Friday, January 18, 2013

Laravel 4 dilemma

Like many folks in the +Laravel community, I’m struggling with whether to stop developing in Laravel 3 and switch to Laravel 4 now, rather than later. I’ve watched the Laravel 4 screencasts, read the ‘what's new and improved...’ blog posts and tutorials, lurked in the IRC channel, read the issues and related comments on GitHub, seen the questions and answers on StackOverflow, checked out the UserVoice suggestions, the Twitter feeds, the Laravel 4 forum and of course the excellent and ever-improving new docs. There’s a lot there to like, and fear. A lot to digest too.

I have a relatively heavy investment in both the time spent selecting Laravel 3 over other frameworks (which included deciding to stick with +PHP) and in learning L3 (not there yet). But I’m only a few weeks into putting together a Twitter Bootstrap, Backbone, Laravel v3 site, parts of which are behind schedule, that’s basically due in about 6 months.

I’d be happy to keep working in L3 if I thought that it would be easy to port a fairly sophisticated site (lots of bundles, lots of 3rd-party dependencies and integration) from L3 to L4, but as I see more people using the beta I’m becoming increasingly concerned about important parts of L3 that aren’t being carried over into L4 (bundles for instance), with no clear guarantee that they ever will be, as well as aspects of L4 that significantly differ (changes to routing and PSR-0 class names immediately come to mind) as well as other incompatibilities related to the switch to Composer, more reliance on Symfony components, and the increased use of IoC. Laravel 4 seems like a significant upgrade in both functionality and complexity, losing some of what made it more fun (and productive) in the first place.

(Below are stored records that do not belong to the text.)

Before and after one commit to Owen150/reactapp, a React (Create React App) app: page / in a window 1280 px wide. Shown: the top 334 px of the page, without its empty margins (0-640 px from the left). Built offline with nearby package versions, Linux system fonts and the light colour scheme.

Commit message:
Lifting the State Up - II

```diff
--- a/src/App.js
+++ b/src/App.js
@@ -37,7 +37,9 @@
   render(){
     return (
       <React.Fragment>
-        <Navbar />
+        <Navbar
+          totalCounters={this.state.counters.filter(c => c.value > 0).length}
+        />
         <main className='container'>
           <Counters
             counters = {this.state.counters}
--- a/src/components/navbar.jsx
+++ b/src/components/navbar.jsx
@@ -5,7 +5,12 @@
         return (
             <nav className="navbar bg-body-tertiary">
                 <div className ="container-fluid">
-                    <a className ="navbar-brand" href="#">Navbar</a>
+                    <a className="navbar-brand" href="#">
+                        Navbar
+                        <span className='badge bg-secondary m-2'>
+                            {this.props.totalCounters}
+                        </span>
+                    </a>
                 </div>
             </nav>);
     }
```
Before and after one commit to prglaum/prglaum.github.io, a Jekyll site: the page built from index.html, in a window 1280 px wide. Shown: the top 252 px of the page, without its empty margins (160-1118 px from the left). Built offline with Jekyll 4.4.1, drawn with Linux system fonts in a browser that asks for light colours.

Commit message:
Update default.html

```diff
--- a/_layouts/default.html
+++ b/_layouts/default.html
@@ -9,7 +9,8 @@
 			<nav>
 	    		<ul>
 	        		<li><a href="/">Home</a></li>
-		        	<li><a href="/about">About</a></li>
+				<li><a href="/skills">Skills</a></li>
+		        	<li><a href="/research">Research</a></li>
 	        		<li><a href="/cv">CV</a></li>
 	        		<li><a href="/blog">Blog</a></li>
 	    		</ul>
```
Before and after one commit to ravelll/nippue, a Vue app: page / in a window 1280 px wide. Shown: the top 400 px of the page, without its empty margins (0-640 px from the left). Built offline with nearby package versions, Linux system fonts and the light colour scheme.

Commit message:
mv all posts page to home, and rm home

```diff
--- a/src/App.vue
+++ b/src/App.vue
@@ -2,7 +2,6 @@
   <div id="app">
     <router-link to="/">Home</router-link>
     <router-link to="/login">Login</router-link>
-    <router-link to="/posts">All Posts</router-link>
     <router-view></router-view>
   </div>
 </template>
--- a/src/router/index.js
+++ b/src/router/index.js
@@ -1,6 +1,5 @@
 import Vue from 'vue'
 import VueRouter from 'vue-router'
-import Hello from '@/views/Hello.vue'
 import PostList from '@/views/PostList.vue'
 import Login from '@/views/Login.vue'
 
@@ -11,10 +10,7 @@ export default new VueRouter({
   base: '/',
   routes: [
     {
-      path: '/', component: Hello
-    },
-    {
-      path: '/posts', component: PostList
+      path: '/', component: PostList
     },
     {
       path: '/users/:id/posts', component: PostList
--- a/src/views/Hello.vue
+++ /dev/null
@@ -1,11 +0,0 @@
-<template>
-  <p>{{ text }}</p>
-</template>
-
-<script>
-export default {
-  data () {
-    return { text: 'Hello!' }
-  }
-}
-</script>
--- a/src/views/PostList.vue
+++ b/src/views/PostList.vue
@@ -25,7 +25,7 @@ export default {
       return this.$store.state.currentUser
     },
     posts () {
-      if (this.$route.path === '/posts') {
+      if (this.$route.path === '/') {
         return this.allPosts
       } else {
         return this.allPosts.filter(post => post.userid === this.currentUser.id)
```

It’s starting to look like it’s going to require a significant amount of work to port a L3 app to L4. It’s also looking like a lot of the work I’m currently doing in L3 is handled much more effectively in L4. For instance, the changes to routing make routing both easier (resource routes) and more sophisticated (regex). But ‘resource routes’ can’t currently be ‘named routes’, breaking named routing references. So can I use them? Not really, not without names. Will a naming convention be included at some point? Unclear -- and this is a problem.

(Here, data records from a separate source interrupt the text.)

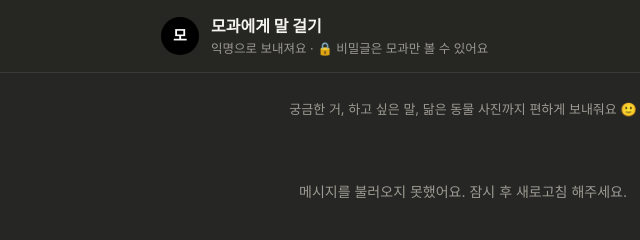
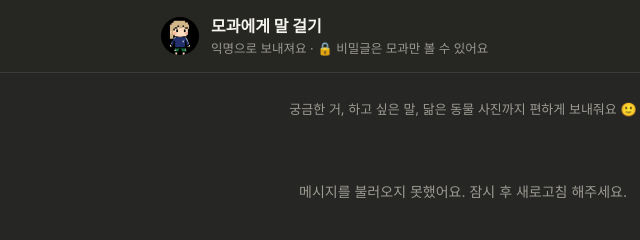
Before and after one commit to owlspu/mogwatalk, a plain HTML site: page index.html in a window 1280 px wide. Shown: the top 240 px of the page, 177-817 px from the left. Drawn offline with Linux system fonts and the light colour scheme; no server answers.

Commit message:
Add files via upload

```diff
--- a/index.html
+++ b/index.html
@@ -5,6 +5,7 @@
 <meta name="viewport" content="width=device-width, initial-scale=1, viewport-fit=cover">
 <title>모과에게 말 걸기</title>
 <meta name="description" content="익명으로 모과에게 무엇이든 물어보세요">
+<link rel="icon" href="mogwa.png">
 <style>
   :root {
     --bg: #262624;          /* 클로드 다크모드 배경 */
@@ -45,7 +46,9 @@
     background: var(--me-bg); color: var(--me-text);
     display: grid; place-items: center;
     font-weight: 700; font-size: 15px; flex-shrink: 0;
+    overflow: hidden;
   }
+  .avatar img { width: 100%; height: 100%; object-fit: cover; display: block; }
   .title { font-weight: 700; font-size: 16px; }
   .subtitle { color: var(--muted); font-size: 12.5px; }
   .admin-bar {
@@ -216,7 +219,7 @@
 
 <header>
   <div class="header-inner">
-    <div class="avatar" id="avatar"><img src="/mogwa.png"></div>
+    <div class="avatar" id="avatar"><img src="mogwa.png" alt="" id="avatarImg"></div>
     <div>
       <div class="title" id="title">모과에게 말 걸기</div>
       <div class="subtitle" id="subtitle">익명으로 보내져요 · 🔒 비밀글은 모과만 볼 수 있어요</div>
@@ -289,7 +292,10 @@
 
   document.title = OWNER_NAME + "에게 말 걸기";
   $("title").textContent = OWNER_NAME + "에게 말 걸기";
-  $("avatar").textContent = OWNER_NAME.charAt(0);
+  $("avatarImg").alt = OWNER_NAME;
+  // 프로필 그림이 없으면 이름 첫 글자로 대신 표시
+  $("avatarImg").addEventListener("error", () => { $("avatar").textContent = OWNER_NAME.charAt(0); });
+  if ($("avatarImg").complete && !$("avatarImg").naturalWidth) $("avatar").textContent = OWNER_NAME.charAt(0);
   $("subtitle").textContent = `익명으로 보내져요 · 🔒 비밀글은 ${OWNER_NAME}만 볼 수 있어요`;
   $("secretLabel").textContent = `🔒 ${OWNER_NAME}에게만 보이기`;
 
```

I know L4 is currently just an early beta, but traditionally a beta version is expected to be feature-complete but buggy. I know that the trend is to release feature-incomplete alphas and call them betas, but it’s hard to reconcile this with a development framework on which I depend. I know too that L3 has had a somewhat rolling feature set and this has been a source of both praise and criticism. It’s seems that L4 is unlikely to lose features at this point, but it also seems likely that it will be some time before it stabilizes. I know that the Laravel developers are working their butts off and that some of what appears to be instability is just not yet documented. But I also see that some of the changes they’ve made in L4 may not stand up in the face of growing resistance from a rapidly expanding L3 user base — they don’t have the same freedom that +Taylor Otwell  had when he upgraded Laravel v2 to v3.

You see, I come to Laravel from +Symfony2, not CodeIgniter like so many who have embraced Laravel. I started working with Symfony around v0.8 and have some experience (mostly bad) working with a framework that changes significantly under my feet. For a while, the Symfony team helped by providing conversion scripts that made the bulk of the code changes required to move from release to release (there was still a lot of work), but these stopped working for me around v1.2 and I never did upgrade my older apps to v1.4. I stopped using Symfony entirely with v2 because it was pointless to port my oldest (and most stable) apps and it was actually easier to work without a framework for most of the work I was doing.

So it looks to me like Laravel is headed down the same road, and perhaps this is inevitable. My experience with Symfony pushes me to embrace L4 as soon as possible to minimize the amount of time spent working in a less-effective, but stable, older version that I eventually must abandon. But the current lack of stability in L4 keeps me where I am in L3. Meanwhile I focus on the frontend, setting up tests and stubbing out the backend, and flirting with other frameworks.

Just had to get that off my chest.